- Your assignment
Below are records; reply with nothing but the number of lines in them that contain "scraped".

- Material shown

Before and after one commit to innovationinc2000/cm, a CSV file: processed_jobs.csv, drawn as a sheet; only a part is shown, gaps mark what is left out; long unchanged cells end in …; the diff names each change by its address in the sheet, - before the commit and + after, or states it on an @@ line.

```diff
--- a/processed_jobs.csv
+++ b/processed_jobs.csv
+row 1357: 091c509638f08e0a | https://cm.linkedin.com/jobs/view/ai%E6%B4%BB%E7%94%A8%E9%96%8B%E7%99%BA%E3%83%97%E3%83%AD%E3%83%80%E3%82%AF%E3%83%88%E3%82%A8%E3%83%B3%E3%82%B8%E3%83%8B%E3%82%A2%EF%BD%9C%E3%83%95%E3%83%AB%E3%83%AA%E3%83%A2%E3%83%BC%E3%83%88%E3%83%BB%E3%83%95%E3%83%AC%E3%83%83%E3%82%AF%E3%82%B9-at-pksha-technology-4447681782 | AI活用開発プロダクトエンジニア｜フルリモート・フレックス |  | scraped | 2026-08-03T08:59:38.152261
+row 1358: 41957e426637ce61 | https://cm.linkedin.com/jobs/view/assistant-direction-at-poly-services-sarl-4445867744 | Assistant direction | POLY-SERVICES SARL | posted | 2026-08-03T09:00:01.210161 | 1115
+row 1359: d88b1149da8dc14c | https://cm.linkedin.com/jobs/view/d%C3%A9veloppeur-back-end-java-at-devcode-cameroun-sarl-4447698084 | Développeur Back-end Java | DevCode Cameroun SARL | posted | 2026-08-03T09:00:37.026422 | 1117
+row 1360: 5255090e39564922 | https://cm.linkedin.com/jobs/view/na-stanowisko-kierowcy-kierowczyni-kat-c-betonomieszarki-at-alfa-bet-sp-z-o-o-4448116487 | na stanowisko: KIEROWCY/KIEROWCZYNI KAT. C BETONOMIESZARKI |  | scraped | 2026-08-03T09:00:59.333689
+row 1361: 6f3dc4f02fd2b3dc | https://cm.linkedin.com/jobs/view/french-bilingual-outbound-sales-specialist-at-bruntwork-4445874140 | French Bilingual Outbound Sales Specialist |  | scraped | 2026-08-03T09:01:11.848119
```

- Solution to this problem
3